[Opening Data under study section]
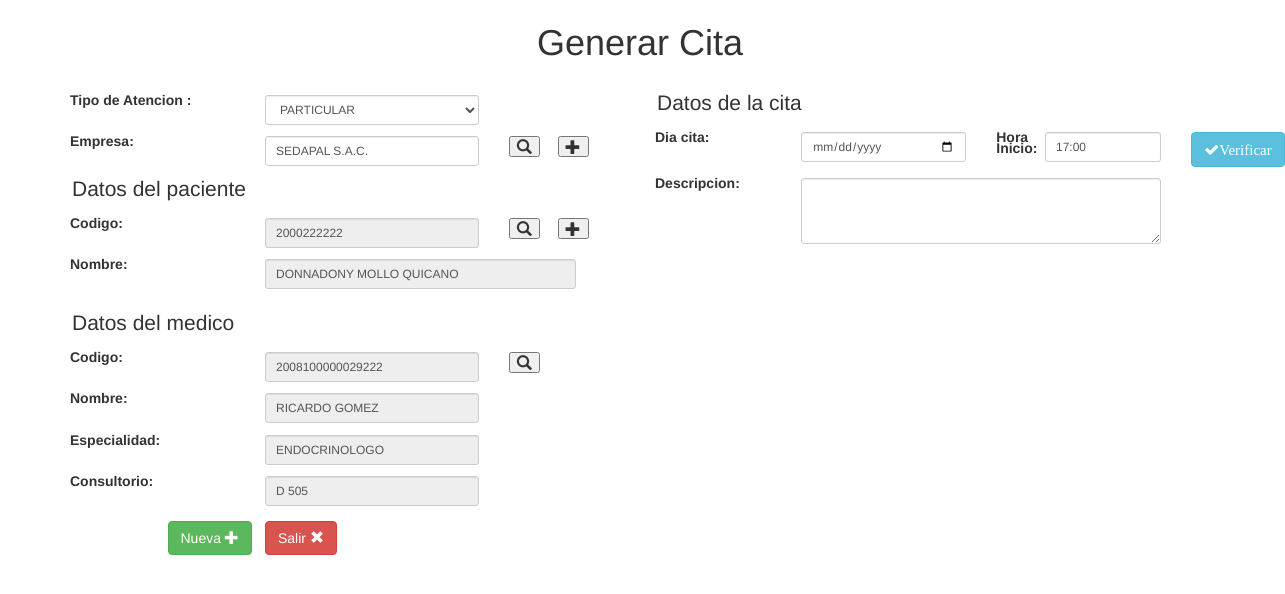
Repository: Donyx10/ADSII-ProyectoClinica
Page: http://localhost/AvanceWeb/GeneraCitaMedica.jsp
The author's editor kept a copy of each file at every save. The page is drawn from the files as they stood at one save, then again after a run of saves.
The browser window is 1280 px wide. The page is 1285 px wide, then 1284 px, so the pictures cover 1285 px, including what lies to the right of the window. The pictures show the whole page.
Some web fonts or font styles are not loaded; a fallback is used. The page is served by Tomcat 9. Other server files are loaded and not shown.

Above is the page before, as saved 2018-06-04 05:43:09.

### WebDemo/AvanceWeb/WebContent/GeneraCitaMedica.jsp
<!DOCTYPE html>
<html lang="esS">
<head>
<meta charset="UTF-8">
<meta name="viewport"
	content="width=device-width, initial-scale=1, maximum-scale=1, user-scalable=no">
<script type="text/javascript" src="js/jquery.min.js"></script>
<script type="text/javascript" src="js/jquery.dataTables.min.js"></script>
<script type="text/javascript" src="js/dataTables.bootstrap.min.js"></script>
<script type="text/javascript" src="js/bootstrap.min.js"></script>
<script type="text/javascript" src="js/bootstrapValidator.js"></script>
<link rel="stylesheet" href="css/bootstrap.css" />
<link rel="stylesheet" href="css/dataTables.bootstrap.min.css" />
<link rel="stylesheet" href="css/style.css" />
<link rel="stylesheet" href="css/bootstrapValidator.css" />
<link rel="stylesheet"
	href="https://cdnjs.cloudflare.com/ajax/libs/font-awesome/4.7.0/css/font-awesome.min.css">
<title>Generar Cita</title>

</head>
<body>

	<div class="container" style="padding-top: 3px; line-height: 0.8;">
		<h1 align="center">Generar Cita</h1>
		<br>
		<br>
		<form action="generarCita" id="id_form">
			<div class="form-group row">
				<div class="col-md-6" >

					<div class="form-group row" align="left" id="atencion">
						<div class="col-md-12" >
							<div class="row">
								<div class="col-md-4">
									<label for="atencion">Tipo de Atencion : </label>
								</div>
								<div class="col-md-5">
									<select class="form-control input-sm" style="">
										<option>PARTICULAR
										<option>EPS
										<option>SEGURO
									</select>
								</div>
							</div>
							<br>
							<div class="row">
									<div class="col-md-4">
										<label class="" for="id_codigo">Empresa:</label>
									</div>
									<div class="col-md-5">
										<input class="form-control input-sm" type="text"
											value="SEDAPAL S.A.C." id="" name=""
											placeholder="Ingrese el codigo">
									</div>
									<div class="col-md-1" align="right">
										<button style="font-size: 15px">
											<i class="glyphicon glyphicon-search"></i>
										</button>
									</div>
									<div class="col-sm-1">
										<button style="font-size: 15px">
											<i class="glyphicon glyphicon-plus"></i>
										</button>
									</div>
								</div>

						</div>
					</div>

					<div class="form-group row" align="left" id="paciente">
						<div class="col-md-12" >
							<fieldset>
								<legend>Datos del paciente</legend>
								<div class="row">
									<div class="col-md-4">
										<label class="" for="id_codigo">Codigo:</label>
									</div>
									<div class="col-md-5">
										<input class="form-control input-sm" type="text" readonly="readonly"
											value="2000222222" id="" name=""
											placeholder="Ingrese el codigo">
									</div>
									<div class="col-md-1" align="right">
										<button style="font-size: 15px">
											<i class="glyphicon glyphicon-search"></i>
										</button>
									</div>
									<div class="col-sm-1">
										<button style="font-size: 15px">
											<i class="glyphicon glyphicon-plus"></i>
										</button>
									</div>
								</div>
								<br>
								<div class="row">
									<div class="col-md-4">
										<label class="" for="">Nombre:</label>
									</div>
									<div class="col-md-7">
										<input class="form-control input-sm" type="text" readonly="readonly"
											value="DONNADONY MOLLO QUICANO" id="" name=""
											placeholder="Ingrese el nombre" size="30">
									</div>
								</div>

							</fieldset>
						</div>

					</div>

					<br>
					<div class="form-group row" id="cita" >
						<div class="col-md-12">
						<fieldset>
								<legend>Datos del medico</legend>

								<div class="row">
									<div class="col-md-4">
										<label class="" for="id_codigo">Codigo:</label>
									</div>
									<div class="col-md-5">
										<input class="form-control input-sm" type="text" readonly="readonly"
											id="id_codigo" value="2008100000029222"
											name="computadora.nombre" placeholder="Ingrese el codigo">

									</div>
									<div class="col-md-1">
										<button style="font-size: 15px">
											<i class="glyphicon glyphicon-search"></i>
										</button>
									</div>
								</div>
								<br>
								<div class="row">
									<div class="col-md-4">
										<label class="" for="">Nombre:</label>
									</div>
									<div class="col-md-5">
										<input class="form-control input-sm" type="text" id="" readonly="readonly"
											value="RICARDO GOMEZ" name="" placeholder="Ingrese el nombre">
									</div>
								</div>
								<br>
								<div class="row">
									<div class="col-md-4">
										<label class="" for="">Especialidad:</label>
									</div>
									<div class="col-md-5">
										<input class="form-control input-sm" type="text" id="" name="" readonly="readonly"
											value="ENDOCRINOLOGO" placeholder="Ingrese la especialidad">
									</div>
								</div>
								<br>
								<div class="row">
									<div class="col-md-4">
										<label class="" for="">Consultorio:</label>
									</div>
									<div class="col-md-5">
										<input class="form-control input-sm" type="text" id="" name="" readonly="readonly"
											value="D 505" placeholder="Ingrese el consultorio">
									</div>
								</div>
							</fieldset>

						</div>
					</div>
					<div class="form-group row" id="botones">
						<div class="col-md-2" align="center"></div>
						<div class="col-md-2" align="center">
							<button type="submit" class="btn btn-success">
								Nueva <span class="glyphicon glyphicon-plus"></span>
							</button>
						</div>
						<div class="col-md-2" align="center">
							<button type="submit" class="btn btn-danger">
								Salir <span class="glyphicon glyphicon-remove"></span>
							</button>
						</div>
					</div>
				</div>
				<div class="col-md-6" >
					<div class="form-group row" id="medico"
						>
						<div class="col-md-12" >
							<fieldset>
								<legend>Datos de la cita </legend>
								<!--
								<div class="row">
									<div class="col-md-3">
										<label class="" for="">Especialidad:</label>
									</div>
									<div class="col-md-4">
										<select class="form-control input-sm">
											<option>TRAUMATOLOGIA
											<option>CIRUJIA
											<option>GINECOLOGIA
										</select>
									</div>
								</div>
								<br>
								 -->
								<!--
						<div class="row">
							<div class="col-md-3">
								<label class="" for="">Numero:</label>
							</div>
							<div class="col-md-3">
								<input class="form-control" type="text" id="" name="" value="001-000029"
									size="10" placeholder="Numero">
							</div>
						</div>
						<br>-->
								<div class="row">
									<div class="col-md-3">
										<label class="" for="id_codigo">Dia cita:</label>
									</div>
									<div class="col-md-4">
										<input class="form-control input-sm" type="date" id=""
											value="5/18/2018" name="" placeholder="Dia" size="10">

									</div>

									<div class="col-md-1">
										<label class="" for="id_codigo">Hora Inicio:</label>
									</div>
									<div class="col-md-3">
										<input class="form-control input-sm" type="text" id="" name=""
											value="17:00" placeholder="Hora" size="10">

									</div>
									<div class="col-md-1">
										<button style="font-size: 15px" class="btn btn-info">
											<i class="fa fa-check">Verificar</i>
										</button>

									</div>
								</div>
								<br>
								<div class="row">
									<div class="col-md-3">
										<label class="" for="">Descripcion:</label>
									</div>
									<div class="col-lg-8">
										<textarea class="form-control input-sm" rows="3" id="comment"></textarea>
									</div>
								</div>
							</fieldset>
						</div>
					</div>
				</div>
			</div>
		</form>
	</div>
</body>
</html>

### WebDemo/AvanceWeb/WebContent/css/style.css


.table-fixed {
	width: 100%;
	background-color: #f3f3f3;
}

.table-fixed tbody {
	height: 120px;
	overflow-y: auto;
	width: 100%;
}

.table-fixed thead, .table-fixed tbody, .table-fixed tr, .table-fixed td,
	.table-fixed th {
	display: block;
}

.table-fixed tbody td {
	float: left;
}

.table-fixed thead tr th {
	float: left;
	background-color: #f39c12;
	border-color: #e67e22;
}

legend {
    display: block;
    padding-left: 2px;
    padding-right: 2px;
    border: none;
}

Loaded but not shown: WebDemo/AvanceWeb/WebContent/js/jquery.min.js (library); WebDemo/AvanceWeb/WebContent/js/jquery.dataTables.min.js (library); WebDemo/AvanceWeb/WebContent/js/dataTables.bootstrap.min.js (common file); WebDemo/AvanceWeb/WebContent/js/bootstrap.min.js (library); WebDemo/AvanceWeb/WebContent/js/bootstrapValidator.js (library); WebDemo/AvanceWeb/WebContent/css/bootstrap.css (library); WebDemo/AvanceWeb/WebContent/css/dataTables.bootstrap.min.css (library); WebDemo/AvanceWeb/WebContent/css/bootstrapValidator.css (common file)

After the next 2 saves:
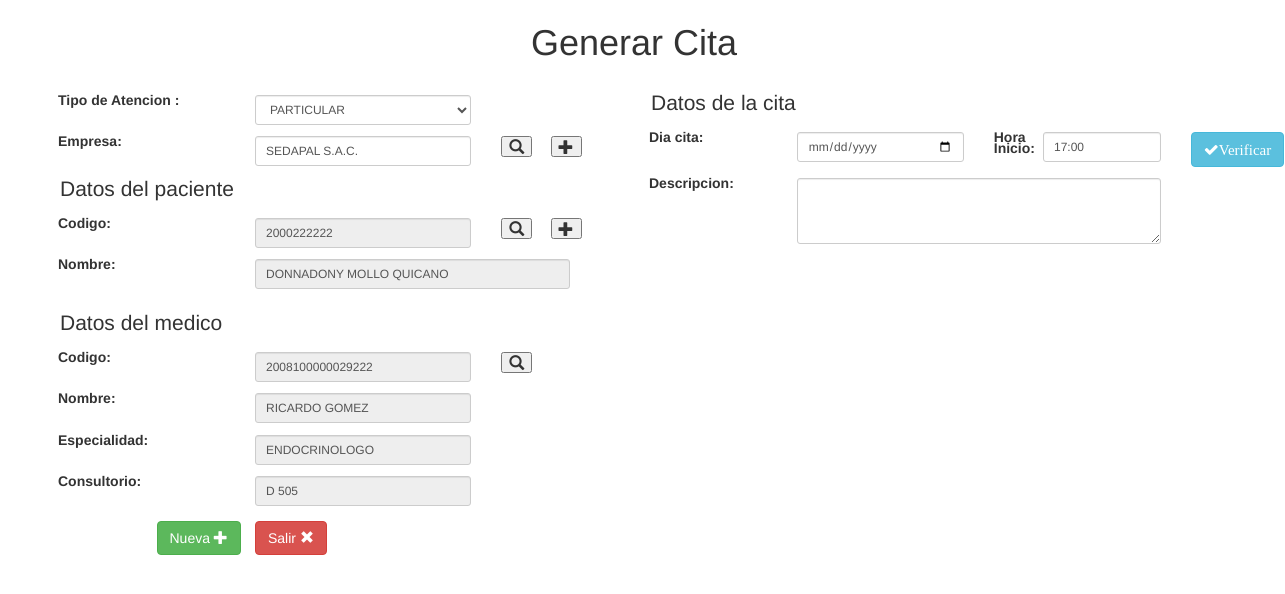
The 2 saves are shown as one change because they came seconds apart.
The last was saved 93 s later.
--- a/WebDemo/AvanceWeb/WebContent/GeneraCitaMedica.jsp
+++ b/WebDemo/AvanceWeb/WebContent/GeneraCitaMedica.jsp
@@ -20,7 +20,7 @@
 </head>
 <body>
 
-	<div class="container" style="padding-top: 3px; line-height: 0.8;">
+	<div class="container" style="padding-top: 3px; line-height: 0.8; padding-left: 3px;">
 		<h1 align="center">Generar Cita</h1>
 		<br>
 		<br>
[Closing Data under study section]
__Task to carry out__: Which lines of the records above hold the word "padding"? Copy each one out.

__The answer__:
	<div class="container" style="padding-top: 3px; line-height: 0.8;">
    padding-left: 2px;
    padding-right: 2px;
-	<div class="container" style="padding-top: 3px; line-height: 0.8;">
+	<div class="container" style="padding-top: 3px; line-height: 0.8; padding-left: 3px;">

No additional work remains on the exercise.